Six Thousand Common English Words: Their Comparative Frequency and what Can be Done with Them

Front Cover
Clement Press, 1911 - English language - 64 pages
 

What people are saying - Write a review

We haven't found any reviews in the usual places.

Other editions - View all

Common terms and phrases

Popular passages

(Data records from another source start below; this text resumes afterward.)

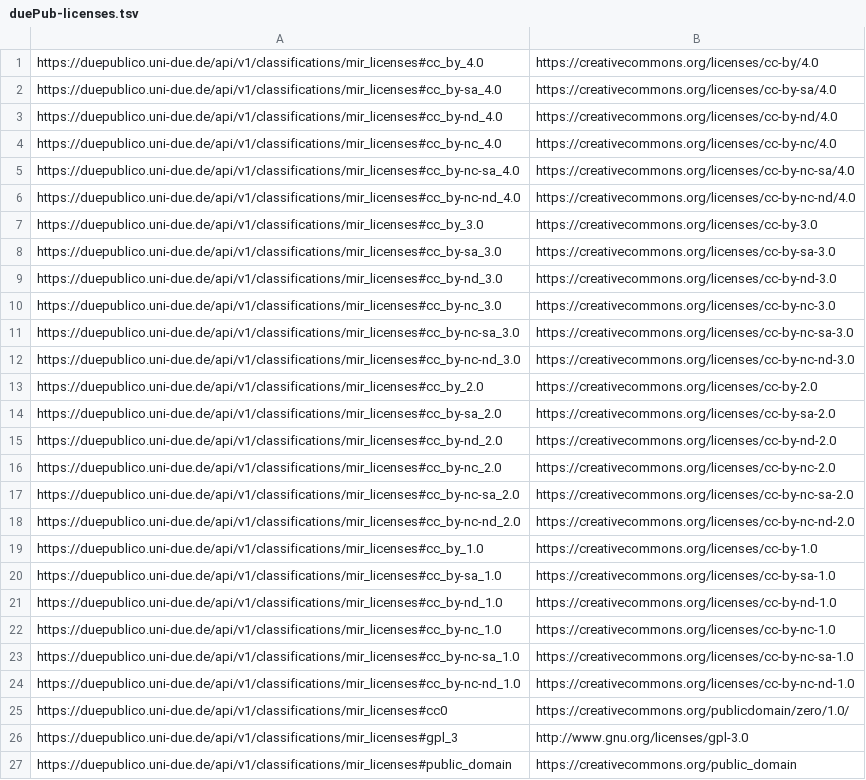
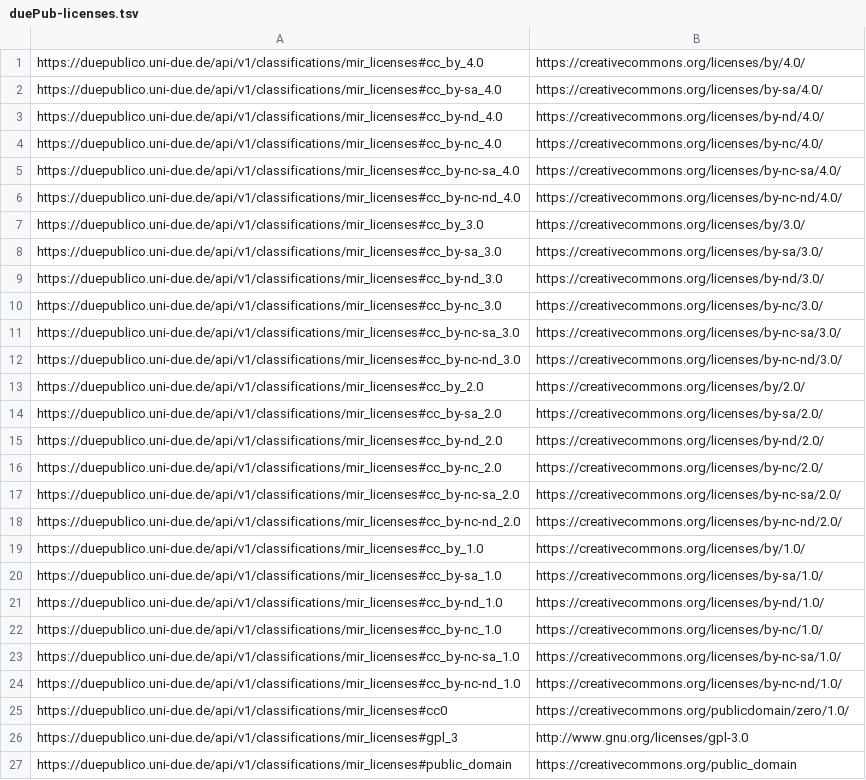
Before and after one commit to TIBHannover/oersi-etl, a TSV file: data/maps/duePub-licenses.tsv, drawn as a sheet; the diff names each change by its address in the sheet, - before the commit and + after, or states it on an @@ line.

Commit message:
Fix license mapping for duepub (#31)

```diff
--- a/data/maps/duePub-licenses.tsv
+++ b/data/maps/duePub-licenses.tsv
-B1: https://creativecommons.org/licenses/cc-by/4.0
+B1: https://creativecommons.org/licenses/by/4.0/
-B2: https://creativecommons.org/licenses/cc-by-sa/4.0
+B2: https://creativecommons.org/licenses/by-sa/4.0/
-B3: https://creativecommons.org/licenses/cc-by-nd/4.0
+B3: https://creativecommons.org/licenses/by-nd/4.0/
-B4: https://creativecommons.org/licenses/cc-by-nc/4.0
+B4: https://creativecommons.org/licenses/by-nc/4.0/
-B5: https://creativecommons.org/licenses/cc-by-nc-sa/4.0
+B5: https://creativecommons.org/licenses/by-nc-sa/4.0/
-B6: https://creativecommons.org/licenses/cc-by-nc-nd/4.0
+B6: https://creativecommons.org/licenses/by-nc-nd/4.0/
-B7: https://creativecommons.org/licenses/cc-by-3.0
+B7: https://creativecommons.org/licenses/by/3.0/
-B8: https://creativecommons.org/licenses/cc-by-sa-3.0
+B8: https://creativecommons.org/licenses/by-sa/3.0/
-B9: https://creativecommons.org/licenses/cc-by-nd-3.0
+B9: https://creativecommons.org/licenses/by-nd/3.0/
-B10: https://creativecommons.org/licenses/cc-by-nc-3.0
+B10: https://creativecommons.org/licenses/by-nc/3.0/
-B11: https://creativecommons.org/licenses/cc-by-nc-sa-3.0
+B11: https://creativecommons.org/licenses/by-nc-sa/3.0/
-B12: https://creativecommons.org/licenses/cc-by-nc-nd-3.0
+B12: https://creativecommons.org/licenses/by-nc-nd/3.0/
-B13: https://creativecommons.org/licenses/cc-by-2.0
+B13: https://creativecommons.org/licenses/by/2.0/
-B14: https://creativecommons.org/licenses/cc-by-sa-2.0
+B14: https://creativecommons.org/licenses/by-sa/2.0/
-B15: https://creativecommons.org/licenses/cc-by-nd-2.0
+B15: https://creativecommons.org/licenses/by-nd/2.0/
-B16: https://creativecommons.org/licenses/cc-by-nc-2.0
+B16: https://creativecommons.org/licenses/by-nc/2.0/
-B17: https://creativecommons.org/licenses/cc-by-nc-sa-2.0
+B17: https://creativecommons.org/licenses/by-nc-sa/2.0/
-B18: https://creativecommons.org/licenses/cc-by-nc-nd-2.0
+B18: https://creativecommons.org/licenses/by-nc-nd/2.0/
-B19: https://creativecommons.org/licenses/cc-by-1.0
+B19: https://creativecommons.org/licenses/by/1.0/
-B20: https://creativecommons.org/licenses/cc-by-sa-1.0
+B20: https://creativecommons.org/licenses/by-sa/1.0/
-B21: https://creativecommons.org/licenses/cc-by-nd-1.0
+B21: https://creativecommons.org/licenses/by-nd/1.0/
-B22: https://creativecommons.org/licenses/cc-by-nc-1.0
+B22: https://creativecommons.org/licenses/by-nc/1.0/
-B23: https://creativecommons.org/licenses/cc-by-nc-sa-1.0
+B23: https://creativecommons.org/licenses/by-nc-sa/1.0/
-B24: https://creativecommons.org/licenses/cc-by-nc-nd-1.0
+B24: https://creativecommons.org/licenses/by-nc-nd/1.0/
```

Page 21 - And from that day o'er hill and glade, Through those old woods a path was made; And many men wound in and out, And dodged and turned and bent about, And uttered words of righteous wrath Because 'twas such a crooked path. But still they followed, do not laugh, The first migrations of that calf; And through this winding woodway stalked Because he wobbled when he walked.
Page 21 - Each day a hundred thousand rout Followed the zigzag calf about ; And o'er his crooked journey went The traffic of a continent. A hundred thousand men were led By one calf near three centuries dead.
Page 21 - The years passed on in swiftness fleet, The road became a village street ; And this, before men were aware, A city's crowded thoroughfare. And soon the central street was this Of a renowned metropolis. And men two centuries and a half Trod in the footsteps of. that calf.
Page 21 - Since then two hundred years have fled, And, I infer, the calf is dead. But still he left behind his trail, And thereby hangs my moral tale. The trail was taken up next day By a lone dog that passed that way; And then a wise bell-wether...
Page 21 - For men are prone to go it blind Along the calf -paths of the mind, And work away from sun to sun To do what other men have done. They follow in the beaten track, And out and in, and forth and back, And still their devious course pursue, To keep the path that others do. But how the wise old wood-gods laugh, Who saw the first primeval calf Ah! many things this tale might teach— But I am not ordained to preach.
Page 21 - This forest path became a lane, That bent and turned, and turned again; This crooked lane became a road, Where many a poor horse with his load Toiled on beneath the burning sun, And travelled some three miles in one. And thus a century and a half They trod the footsteps of that calf.
Page 4 - The London Point System of Reading for the Blind. The author says of it, 'Taking passages from the English Bible and from various authors, containing 100,000 words, a list was made of the 353 words which occurred most frequently, and the number of times each occurred was noted.
Page 5 - the first 750 words" in his list, "with their repetitions, constitute more than three-fourths of all the words on the eight pages from which they have been drawn, and probably a large part of these words will be found in nearly the same proportion in any English conversation or printed matter.
Page 21 - ... of the mind, And work away from sun to sun To do what other men have done. They follow in the beaten track, And out and in, and forth and back, And still their devious course pursue, To keep the path that others do. But how the wise old wood-gods laugh, Who saw the first primeval calf! Ah ! many things this tale might teach, — But I am not ordained to preach.
Page 21 - ONE day, through the primeval wood, A calf walked home, as good calves should; But made a trail all bent askew, A crooked trail as all calves do. Since then two hundred years have fled, And, I infer, the calf is dead. But still he left behind his trail, And thereby hangs my moral tale.

Bibliographic information